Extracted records

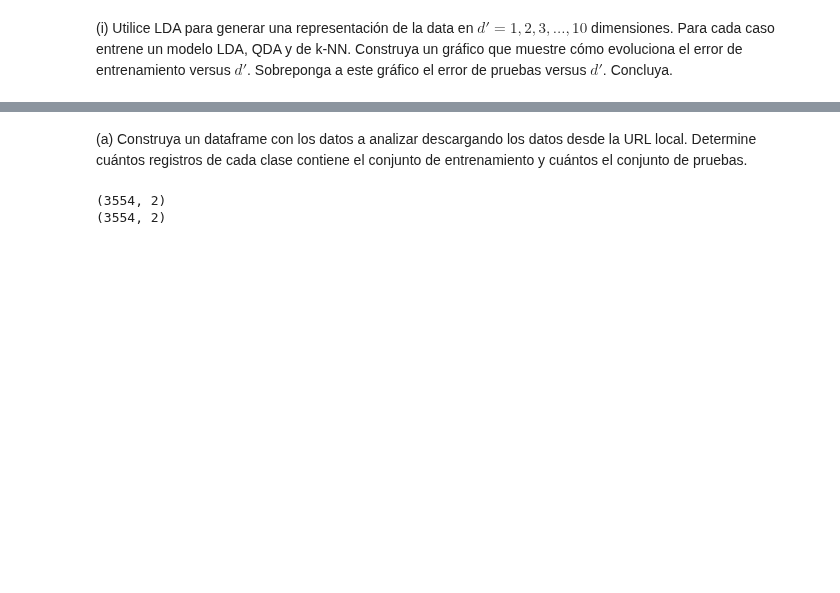
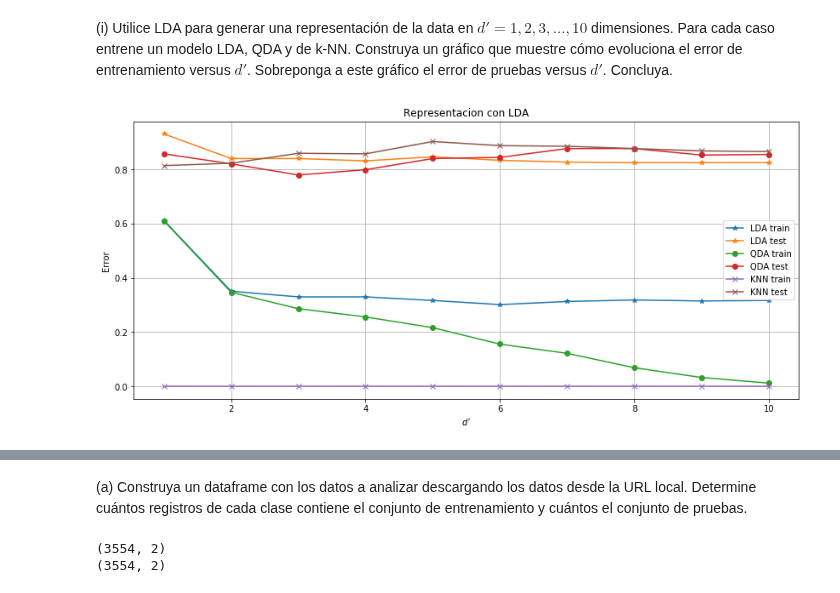
Before and after one commit to dsanmartin/INF578-HW, a Jupyter notebook: 2/Tarea2-ML.ipynb, the cells around one changed output, grey strips where cells are left out. Cells and saved outputs as stored; diff of their text form; code cells hidden in the pictures; blank space fills up the shorter version.

```diff
--- a/2/Tarea2-ML.ipynb
+++ b/2/Tarea2-ML.ipynb
@@ -146,5 +231,51 @@ plt.show()
 # %% [markdown]
 (i) Utilice LDA para generar una representación de la data en $d'= 1, 2, 3, ..., 10$ dimensiones. Para cada caso entrene un modelo LDA, QDA y de k-NN. Construya un gráfico que muestre cómo evoluciona el error de entrenamiento versus $d'$. Sobreponga a este gráfico el error de pruebas versus $d'$. Concluya.
+# %%
+lda_train = np.zeros(10)
+lda_test = np.zeros(10)
+qda_train = np.zeros(10)
+qda_test = np.zeros(10)
+knn_train = np.zeros(10)
+knn_test = np.zeros(10)
+
+
+for d in range(1, 11):
+    sklearn_lda = LinearDiscriminantAnalysis(n_components=d)
+    Xtrain_lda = sklearn_lda.fit_transform(X_std, y)
+    Xtest_lda = sklearn_lda.fit_transform(X_std_test, ytest)
+
+    lda_model = LinearDiscriminantAnalysis()
+    lda_model.fit(Xtrain_lda,y)
+    lda_train[d-1] = lda_model.score(Xtrain_lda, y)
+    lda_test[d-1] = lda_model.score(Xtest_lda, ytest)
+
+    qda_model = QuadraticDiscriminantAnalysis()
+    qda_model.fit(Xtrain_lda, y)
+    qda_train[d-1] = qda_model.score(Xtrain_lda, y)
+    qda_test[d-1] = qda_model.score(Xtest_lda, ytest)
+
+    c = 1
+    knn_model = KNeighborsClassifier(n_neighbors=c)
+    knn_model.fit(Xtrain_lda, y)
+    knn_train[d-1] = knn_model.score(Xtrain_lda, y)
+    knn_test[d-1] = knn_model.score(Xtest_lda, ytest)
+# %%
+plt.figure(figsize=(14, 6))
+D = np.arange(1, 11)
+plt.plot(D, 1 - lda_train, marker="*", label="LDA train")
+plt.plot(D, 1 - lda_test, marker="*", label="LDA test")
+plt.plot(D, 1 - qda_train, marker="o", label="QDA train")
+plt.plot(D, 1 - qda_test, marker="o", label="QDA test")
+plt.plot(D, 1 - knn_train, marker="x", label="KNN train")
+plt.plot(D, 1 - knn_test, marker="x", label="KNN test")
+plt.title("Representacion con LDA")
+plt.xlabel(r"$d'$")
+plt.ylabel("Error")
+plt.legend()
+plt.grid(True)
+plt.show()
+# %% [output]
+[figure, added]
 # %% [markdown]
 ## 2 Análisis de Opiniones sobre Películas
 
```
Also changed, not shown: parts of 11 cells of this notebook, 2 other files.
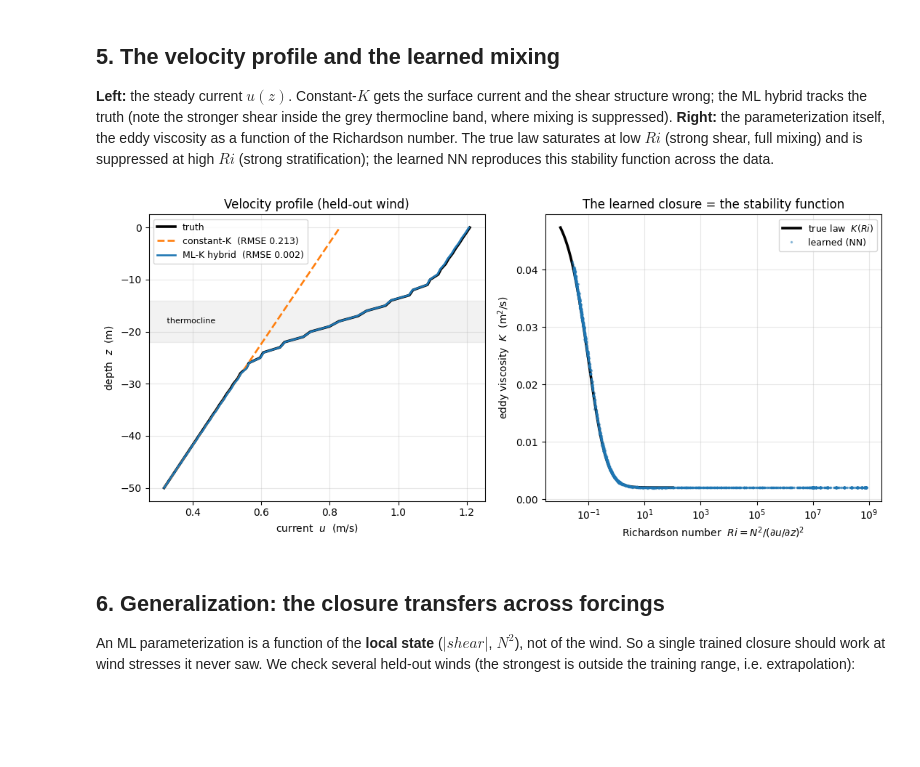
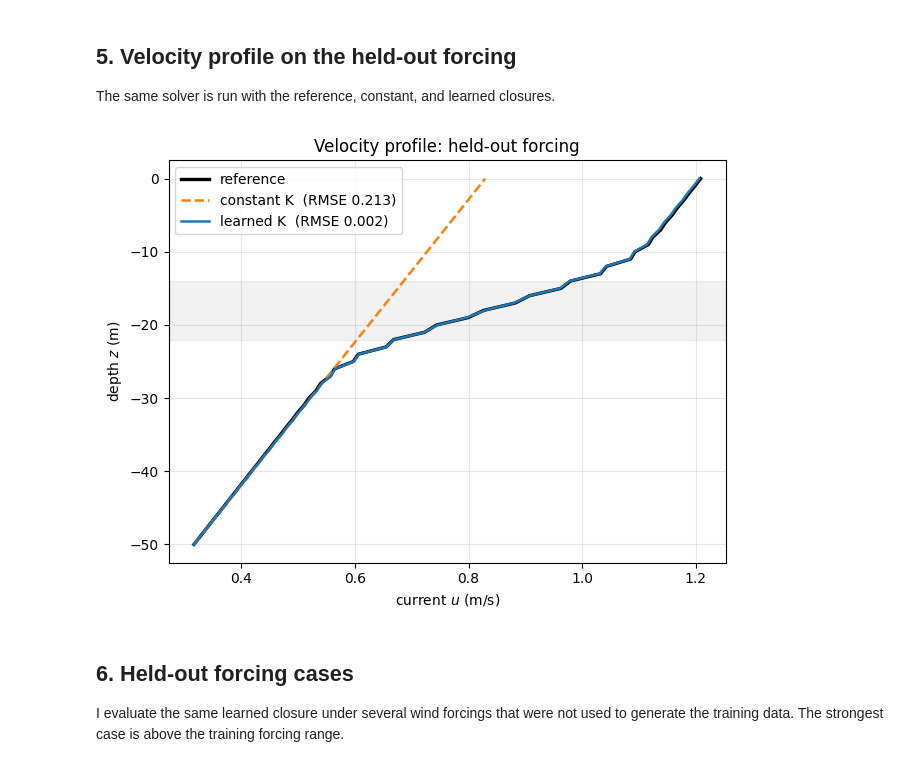
Before and after one commit to youranli001/physics-ml-hybrid-modeling, a Jupyter notebook: notebooks/02_ocean_mixing_learned_closure.ipynb, the cells around one changed output. Drawn from its saved outputs; the diff is of its cells as text; code cells hidden in the pictures; blank space fills up the shorter version.

Commit message:
update ocean mixing example

```diff
--- a/notebooks/02_ocean_mixing_learned_closure.ipynb
+++ b/notebooks/02_ocean_mixing_learned_closure.ipynb
@@ -53,20 +34,20 @@ $N^2(z)$ has a **thermocline** (a layer of strong stratification) that suppresse
 # %%
-# ---- vertical grid (node j=0 at the seabed z=-H, node j=Nz at the surface z=0) ----
+# Vertical grid
 H, Nz = 50.0, 50
 dz = H / Nz
 Nn = Nz + 1
 z_node = -H + np.arange(Nn) * dz
-z_face = -H + (np.arange(Nz) + 0.5) * dz       # faces between nodes (where K and shear live)
+z_face = -H + (np.arange(Nz) + 0.5) * dz
 
-# ---- physical constants ----
-C_d      = 2.5e-3          # bottom-drag coefficient
-NU_B, NU0 = 2e-3, 0.05     # background and max eddy viscosity (m^2/s)
+# Physical constants
+C_d = 2.5e-3
+NU_B, NU0 = 2e-3, 0.05
 
-# stratification: background + a thermocline (mixing-suppressing layer) centred at 18 m depth
+# Background stratification with a stronger layer near 18 m depth
 N2_face = 1e-5 + 8e-4 * np.exp(-((z_face + 18.0) / 4.0) ** 2)
 
 def K_true_law(S):
-    """TRUE eddy viscosity (Pacanowski-Philander form) as a function of shear S=du/dz at faces."""
+    """Reference eddy viscosity as a function of vertical shear."""
     Ri = np.clip(N2_face / (S**2 + 1e-12), 0, None)
     return NU_B + NU0 / (1 + 5 * Ri) ** 2
 # %% [markdown]
@@ -173,44 +190,28 @@ held-out wind tau_s/rho = 0.00025 m^2/s^2
 # %% [markdown]
-## 5. The velocity profile and the learned mixing
+## 5. Velocity profile on the held-out forcing
 
-**Left:** the steady current $u(z)$. Constant-$K$ gets the surface current and the shear
-structure wrong; the ML hybrid tracks the truth (note the stronger shear inside the grey
-thermocline band, where mixing is suppressed). **Right:** the parameterization itself, the eddy
-viscosity as a function of the Richardson number. The true law saturates at low $Ri$ (strong
-shear, full mixing) and is suppressed at high $Ri$ (strong stratification); the learned NN
-reproduces this stability function across the data.
+The same solver is run with the reference, constant, and learned closures.
 # %%
-fig, ax = plt.subplots(1, 2, figsize=(11, 5.0))
+fig, ax = plt.subplots(figsize=(6.5, 5.0))
 
-# left: velocity profile vs depth
-ax[0].axhspan(-22, -14, color="grey", alpha=0.10)
-ax[0].plot(u_true,  z_node, "k",  lw=2.6, label="truth")
-ax[0].plot(u_const, z_node, "C1", ls="--", lw=1.9, label=f"constant-K  (RMSE {rmse_const:.3f})")
-ax[0].plot(u_ml,    z_node, "C0", ls="-",  lw=1.9, label=f"ML-K hybrid  (RMSE {rmse_ml:.3f})")
-ax[0].text(u_true.min(), -18, " thermocline", fontsize=8, va="center")
-ax[0].set_xlabel("current  $u$  (m/s)"); ax[0].set_ylabel("depth  $z$  (m)")
-ax[0].set_title("Velocity profile (held-out wind)"); ax[0].legend(fontsize=9); ax[0].grid(alpha=0.3)
+ax.axhspan(-22, -14, color="grey", alpha=0.10)
+ax.plot(u_true, z_node, "k", lw=2.4, label="reference")
+ax.plot(u_const, z_node, "C1", ls="--", lw=1.8, label=f"constant K  (RMSE {rmse_const:.3f})")
+ax.plot(u_ml, z_node, "C0", lw=1.8, label=f"learned K  (RMSE {rmse_ml:.3f})")
 
-# right: the closure itself, K as a function of Richardson number
-Ri_grid = np.logspace(-2, 2, 200)
-ax[1].plot(Ri_grid, NU_B + NU0 / (1 + 5 * Ri_grid) ** 2, "k", lw=2.6, label="true law  $K(Ri)$")
-Ri_tr = N2_all / (S_all**2 + 1e-12)
-o = np.argsort(Ri_tr)
-ax[1].plot(Ri_tr[o], nn_K.predict(X)[o], "C0", marker=".", ms=3, lw=0, alpha=0.4, label="learned (NN)")
-ax[1].set_xscale("log")
-ax[1].set_xlabel(r"Richardson number  $Ri=N^2/(\partial u/\partial z)^2$")
-ax[1].set_ylabel(r"eddy viscosity  $K$  (m$^2$/s)")
-ax[1].set_title("The learned closure = the stability function")
-ax[1].legend(fontsize=9); ax[1].grid(alpha=0.3, which="both")
+ax.set_xlabel("current $u$ (m/s)")
+ax.set_ylabel("depth $z$ (m)")
+ax.set_title("Velocity profile: held-out forcing")
+ax.legend()
+ax.grid(alpha=0.3)
 
 fig.tight_layout()
 plt.show()
 # %% [output]
-[figure, old version]
+[figure, new version]
 # %% [markdown]
-## 6. Generalization: the closure transfers across forcings
+## 6. Held-out forcing cases
 
-An ML parameterization is a function of the **local state** ($|shear|$, $N^2$), not of the wind.
-So a single trained closure should work at wind stresses it never saw. We check several held-out
-winds (the strongest is outside the training range, i.e. extrapolation):
+I evaluate the same learned closure under several wind forcings that were not used to
+generate the training data. The strongest case is above the training forcing range.
 # %%
```
Also changed, not shown: parts of 11 cells of this notebook.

Task item →
Among the lines above, return those that hold the word "marker".

Answer to the problem →
+plt.plot(D, 1 - lda_train, marker="*", label="LDA train")
+plt.plot(D, 1 - lda_test, marker="*", label="LDA test")
+plt.plot(D, 1 - qda_train, marker="o", label="QDA train")
+plt.plot(D, 1 - qda_test, marker="o", label="QDA test")
+plt.plot(D, 1 - knn_train, marker="x", label="KNN train")
+plt.plot(D, 1 - knn_test, marker="x", label="KNN test")
-ax[1].plot(Ri_tr[o], nn_K.predict(X)[o], "C0", marker=".", ms=3, lw=0, alpha=0.4, label="learned (NN)")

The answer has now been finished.